PHOENIX — Saying all marriages are created equal, the Arizona Supreme Court ruled Tuesday that the wife of a gay woman who has given birth is entitled to the same parental rights as any husband would be.
Chief Justice Scott Bales, writing for the majority, acknowledged that Arizona laws dealing with presumption of paternity use terms like “father,” “he” and “man.” Those laws say the husband in a marriage is presumed to be the parent of any child born within 10 months of a marriage.
He also conceded that Tucsonan Suzan McLaughlin, who sued over parental rights, could not possibly be biologically related to the child born in 2010 to Kimberly McLaughlin, to whom she was legally married at the time.
But Bales said that’s irrelevant after the 2015 U.S. Supreme Court ruling that states cannot limit marriage to one man and one woman. The U.S. high court said same-sex couples are entitled to civil marriage “on the same terms and conditions as opposite-sex couples.”
Tuesday’s ruling also undermines arguments by some foes of same-sex marriage that the 2015 ruling allows nothing more than marriages and does not void other laws that provide disparate treatment.
Bales said the U.S. Supreme Court’s decision “will require a reassessment of various state statutes, rules, and regulations to the extent they deny same-sex spouses all of the benefits afforded opposite-sex spouses.” That includes taxation, property rights, hospital access, adoption rights and more.
“It would be inconsistent ... to conclude that same-sex couples can legally marry but states can deny them the same benefits of marriage afforded opposite-sex couples,” Bales wrote.
The chief justice said those laws could be reviewed — and voided — by courts on a piecemeal basis, as those denied equal rights file suit. But he said it would be better for the governor and Arizona lawmakers to repeal the rules and laws that discriminate.
The Legislature “can forestall unnecessary litigation and help ensure that Arizona law guarantees same-sex spouses the dignity and equality the Constitution requires — namely, the same benefits afforded couples in opposite-sex marriages,” Bales wrote.
“We will review the decision,” said Daniel Scarpinato, press aide to Republican Gov. Doug Ducey.
House Speaker J.D. Mesnard, R-Chandler, said he appreciates the justices saying it is up to the Legislature to establish policy.
“But at this point I really don’t know what we will do,” Mesnard said. He said it may be preferable to let individual cases make their way through the courts rather than “open up the whole statute” to look for laws that could be considered discriminatory.

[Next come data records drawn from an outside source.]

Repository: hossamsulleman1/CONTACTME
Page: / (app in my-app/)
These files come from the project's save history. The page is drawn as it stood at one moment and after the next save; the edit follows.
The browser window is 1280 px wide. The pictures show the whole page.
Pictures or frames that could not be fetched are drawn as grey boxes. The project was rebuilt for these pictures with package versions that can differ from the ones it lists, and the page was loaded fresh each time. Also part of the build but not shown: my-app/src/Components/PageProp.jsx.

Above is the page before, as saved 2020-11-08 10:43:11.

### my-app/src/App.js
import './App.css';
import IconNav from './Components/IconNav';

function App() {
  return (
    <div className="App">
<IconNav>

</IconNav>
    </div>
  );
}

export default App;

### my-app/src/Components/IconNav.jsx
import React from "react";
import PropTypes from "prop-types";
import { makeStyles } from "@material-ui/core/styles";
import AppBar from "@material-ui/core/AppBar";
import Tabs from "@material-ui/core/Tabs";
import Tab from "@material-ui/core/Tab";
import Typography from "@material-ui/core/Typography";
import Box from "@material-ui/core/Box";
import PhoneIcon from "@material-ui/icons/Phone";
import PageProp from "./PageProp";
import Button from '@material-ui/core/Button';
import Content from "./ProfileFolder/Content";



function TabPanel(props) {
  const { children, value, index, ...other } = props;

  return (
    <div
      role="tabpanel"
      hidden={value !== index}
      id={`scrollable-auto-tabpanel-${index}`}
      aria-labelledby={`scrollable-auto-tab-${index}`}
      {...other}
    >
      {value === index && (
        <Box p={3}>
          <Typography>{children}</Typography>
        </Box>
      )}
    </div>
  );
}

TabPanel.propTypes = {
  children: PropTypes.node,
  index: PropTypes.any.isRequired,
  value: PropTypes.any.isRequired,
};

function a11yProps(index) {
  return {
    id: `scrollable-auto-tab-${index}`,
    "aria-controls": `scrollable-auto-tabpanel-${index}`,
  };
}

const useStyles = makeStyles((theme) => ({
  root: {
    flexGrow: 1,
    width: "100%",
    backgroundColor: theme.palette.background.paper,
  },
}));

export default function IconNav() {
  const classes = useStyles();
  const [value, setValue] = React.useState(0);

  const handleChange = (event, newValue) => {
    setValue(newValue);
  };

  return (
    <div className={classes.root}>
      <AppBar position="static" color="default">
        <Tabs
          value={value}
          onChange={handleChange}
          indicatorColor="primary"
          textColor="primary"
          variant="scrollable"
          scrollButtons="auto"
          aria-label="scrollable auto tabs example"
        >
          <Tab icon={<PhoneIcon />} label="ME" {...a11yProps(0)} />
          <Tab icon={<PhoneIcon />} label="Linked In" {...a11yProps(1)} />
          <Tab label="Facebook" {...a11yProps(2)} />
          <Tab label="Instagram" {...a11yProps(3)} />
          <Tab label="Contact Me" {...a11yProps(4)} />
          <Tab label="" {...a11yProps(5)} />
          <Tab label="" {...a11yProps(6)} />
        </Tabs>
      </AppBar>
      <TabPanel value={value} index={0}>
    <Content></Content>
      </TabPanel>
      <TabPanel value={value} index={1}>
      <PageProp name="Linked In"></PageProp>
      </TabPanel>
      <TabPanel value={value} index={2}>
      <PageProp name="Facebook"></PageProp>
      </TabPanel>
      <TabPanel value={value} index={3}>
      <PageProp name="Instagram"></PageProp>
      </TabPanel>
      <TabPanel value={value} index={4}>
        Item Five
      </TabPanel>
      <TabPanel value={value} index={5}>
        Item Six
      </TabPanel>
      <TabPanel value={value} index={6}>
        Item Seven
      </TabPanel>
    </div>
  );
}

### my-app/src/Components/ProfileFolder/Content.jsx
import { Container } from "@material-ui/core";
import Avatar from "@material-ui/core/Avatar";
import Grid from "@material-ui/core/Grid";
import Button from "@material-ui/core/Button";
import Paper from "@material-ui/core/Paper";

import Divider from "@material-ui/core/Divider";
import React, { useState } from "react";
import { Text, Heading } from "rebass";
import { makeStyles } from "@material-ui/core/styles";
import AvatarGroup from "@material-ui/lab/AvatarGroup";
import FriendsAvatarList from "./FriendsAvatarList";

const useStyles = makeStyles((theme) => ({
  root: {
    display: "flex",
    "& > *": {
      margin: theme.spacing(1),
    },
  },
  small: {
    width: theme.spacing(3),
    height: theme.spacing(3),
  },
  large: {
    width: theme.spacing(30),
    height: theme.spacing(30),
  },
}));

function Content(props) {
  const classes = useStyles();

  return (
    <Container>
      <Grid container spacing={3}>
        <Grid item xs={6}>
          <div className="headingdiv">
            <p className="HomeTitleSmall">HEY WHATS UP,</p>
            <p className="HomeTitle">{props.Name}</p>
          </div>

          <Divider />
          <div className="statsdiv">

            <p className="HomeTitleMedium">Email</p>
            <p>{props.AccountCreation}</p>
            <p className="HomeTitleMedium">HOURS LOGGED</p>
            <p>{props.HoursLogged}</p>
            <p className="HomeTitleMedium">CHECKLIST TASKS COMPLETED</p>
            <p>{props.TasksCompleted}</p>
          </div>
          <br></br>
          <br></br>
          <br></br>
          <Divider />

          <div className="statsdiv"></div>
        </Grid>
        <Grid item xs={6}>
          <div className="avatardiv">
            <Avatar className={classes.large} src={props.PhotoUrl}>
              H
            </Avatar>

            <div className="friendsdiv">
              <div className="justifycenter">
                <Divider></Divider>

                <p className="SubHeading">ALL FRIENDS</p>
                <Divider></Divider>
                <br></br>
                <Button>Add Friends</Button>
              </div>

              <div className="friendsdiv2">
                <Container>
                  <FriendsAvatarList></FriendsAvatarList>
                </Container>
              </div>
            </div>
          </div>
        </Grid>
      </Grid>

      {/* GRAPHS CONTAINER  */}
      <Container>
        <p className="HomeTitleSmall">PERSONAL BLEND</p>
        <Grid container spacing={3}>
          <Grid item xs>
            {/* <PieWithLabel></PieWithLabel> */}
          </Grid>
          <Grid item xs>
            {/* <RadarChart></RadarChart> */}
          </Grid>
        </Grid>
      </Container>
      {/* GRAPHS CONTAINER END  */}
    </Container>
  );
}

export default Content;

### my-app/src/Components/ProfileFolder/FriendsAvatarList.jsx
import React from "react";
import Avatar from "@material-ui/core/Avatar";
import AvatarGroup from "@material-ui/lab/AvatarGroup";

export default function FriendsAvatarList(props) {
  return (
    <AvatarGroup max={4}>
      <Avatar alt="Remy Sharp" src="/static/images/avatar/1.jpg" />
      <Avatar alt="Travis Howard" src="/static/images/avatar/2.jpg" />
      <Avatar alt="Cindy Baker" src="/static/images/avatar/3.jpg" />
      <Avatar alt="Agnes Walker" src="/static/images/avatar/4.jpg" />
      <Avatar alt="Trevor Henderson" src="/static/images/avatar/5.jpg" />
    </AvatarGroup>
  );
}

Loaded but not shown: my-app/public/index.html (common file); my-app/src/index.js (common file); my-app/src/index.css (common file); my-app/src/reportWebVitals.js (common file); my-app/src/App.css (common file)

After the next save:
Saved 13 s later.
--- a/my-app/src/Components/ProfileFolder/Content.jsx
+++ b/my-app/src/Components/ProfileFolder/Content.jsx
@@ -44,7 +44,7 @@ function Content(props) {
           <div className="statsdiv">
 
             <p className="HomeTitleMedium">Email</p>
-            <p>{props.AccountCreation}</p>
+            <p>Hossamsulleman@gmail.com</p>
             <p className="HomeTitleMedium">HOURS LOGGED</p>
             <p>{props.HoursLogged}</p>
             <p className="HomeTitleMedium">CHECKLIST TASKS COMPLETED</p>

That’s also the assessment of Senate President Steve Yarbrough, R-Chandler. “Whether we choose a massive rewrite of our law or allow real, specific fact situations and disputes to be resolved by the courts is a question that requires careful analysis,” he said.
Court records show that Kimberly and Suzan McLaughlin, legally married in California in 2008, agreed to have a child through artificial insemination using an anonymous sperm donor.
Kimberly became pregnant in 2010. The couple moved to Tucson, entered into a joint parenting agreement and executed mirror wills, declaring they were to be equal parents to the child. After the 2011 birth, Suzan stayed home and cared for the boy while Kimberly worked as a physician. When he was nearly 2, Kimberly moved out, taking him with her and cutting off his contact with Suzan.
Suzan filed for divorce and sought parenting time, citing the law that says the husband is the presumed parent of a child born within 10 months of a marriage. When a trial judge agreed to let the case proceed, Kimberly appealed, saying the law applies only when the other spouse is a man.
But Bales said applying the law in a gender-specific fashion in the wake of the U.S. Supreme Court decision violates the Equal Protection Amendment of the U.S. Constitution.
“Denying same-sex couples the same legal treatment in marriage and all the benefits afforded opposite-sex couples works a grave and continuing harm on gays and lesbians in various ways — demeaning them, humiliating and stigmatizing their children and family units, and teaching society that they are inferior in important respects,” the Arizona chief justice said.
Writing separately, Justice Clint Bolick said he agrees that, given the facts of this case, Suzan McLaughlin is entitled to be seen as the boy’s legal parent in the pending divorce case. But he declined to conclude that the paternity laws as written are unconstitutional and said there is no basis for the court to extend its reach to same-sex marriages.
Arizona had a now-overturned 2008 voter-approved ban on same-sex marriage.